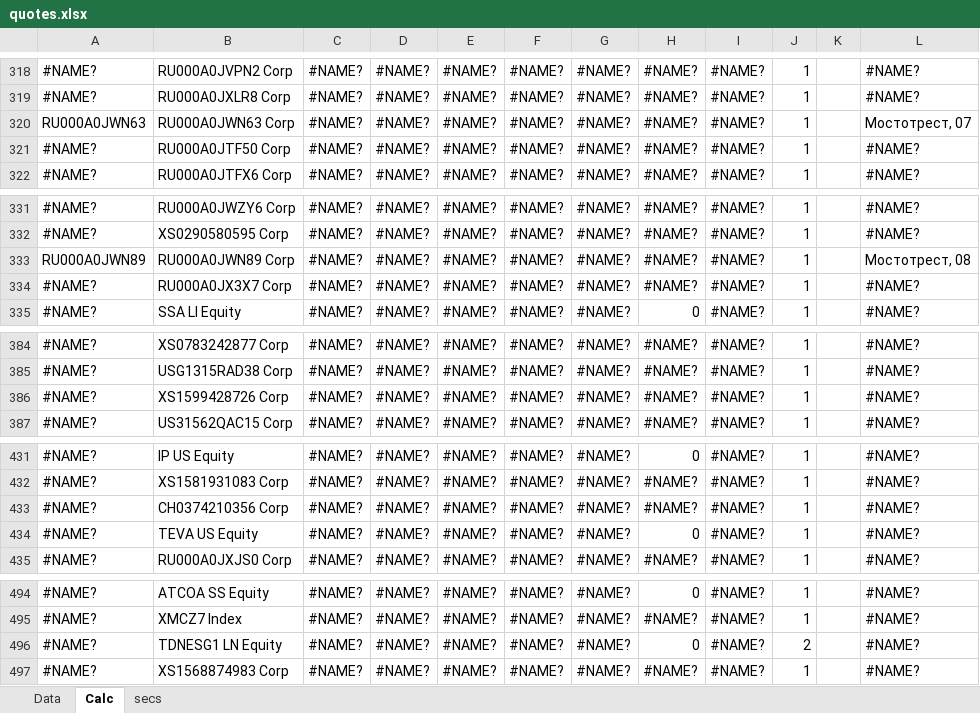
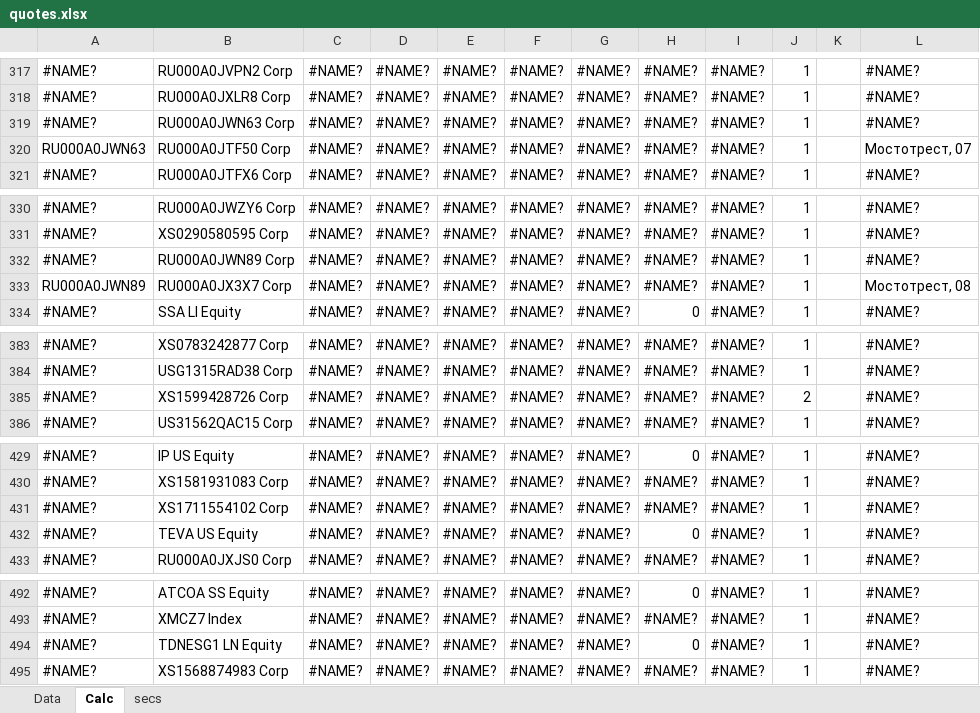
Before and after one commit to zuoqin/sberpb, an Excel workbook: sberapi/DB/quotes.xlsx, sheet Calc, drawn as a sheet; only a part is shown, gaps mark what is left out; values as stored, in another font and other column widths than the file's, no cell formats; addresses are those after the commit; the diff covers the shown part only; the diff names each change by its address in the sheet, - before the commit and + after, or states it on an @@ line.

```diff
--- a/sberapi/DB/quotes.xlsx (sheet Calc)
+++ b/sberapi/DB/quotes.xlsx (sheet Calc)
-A319: RU000A0JWN63
+A319: #NAME?
-L319: Мостотрест, 07
+L319: #NAME?
-A320: #NAME?
+A320: RU000A0JWN63
-L320: #NAME?
+L320: Мостотрест, 07
-A332: RU000A0JWN89
+A332: #NAME?
-L332: Мостотрест, 08
+L332: #NAME?
-A333: #NAME?
+A333: RU000A0JWN89
-L333: #NAME?
+L333: Мостотрест, 08
-J385: 1
+J385: 2
-B431: CH0374210356 Corp
+B431: XS1711554102 Corp
-J494: 2
+J494: 1
```
Also changed, not shown: 17 added rows, 3 removed rows and 11 edited cells elsewhere in this sheet, sheet Data, cell formats, formulas that keep their value, 18 other files.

■ **EXERCISE INSTRUCTIONS**
Go through the lines above and copy any that contain "quotes".

■ **EXERCISE ANSWER**
Before and after one commit to zuoqin/sberpb, an Excel workbook: sberapi/DB/quotes.xlsx, sheet Calc, drawn as a sheet; only a part is shown, gaps mark what is left out; values as stored, in another font and other column widths than the file's, no cell formats; addresses are those after the commit; the diff covers the shown part only; the diff names each change by its address in the sheet, - before the commit and + after, or states it on an @@ line.
--- a/sberapi/DB/quotes.xlsx (sheet Calc)
+++ b/sberapi/DB/quotes.xlsx (sheet Calc)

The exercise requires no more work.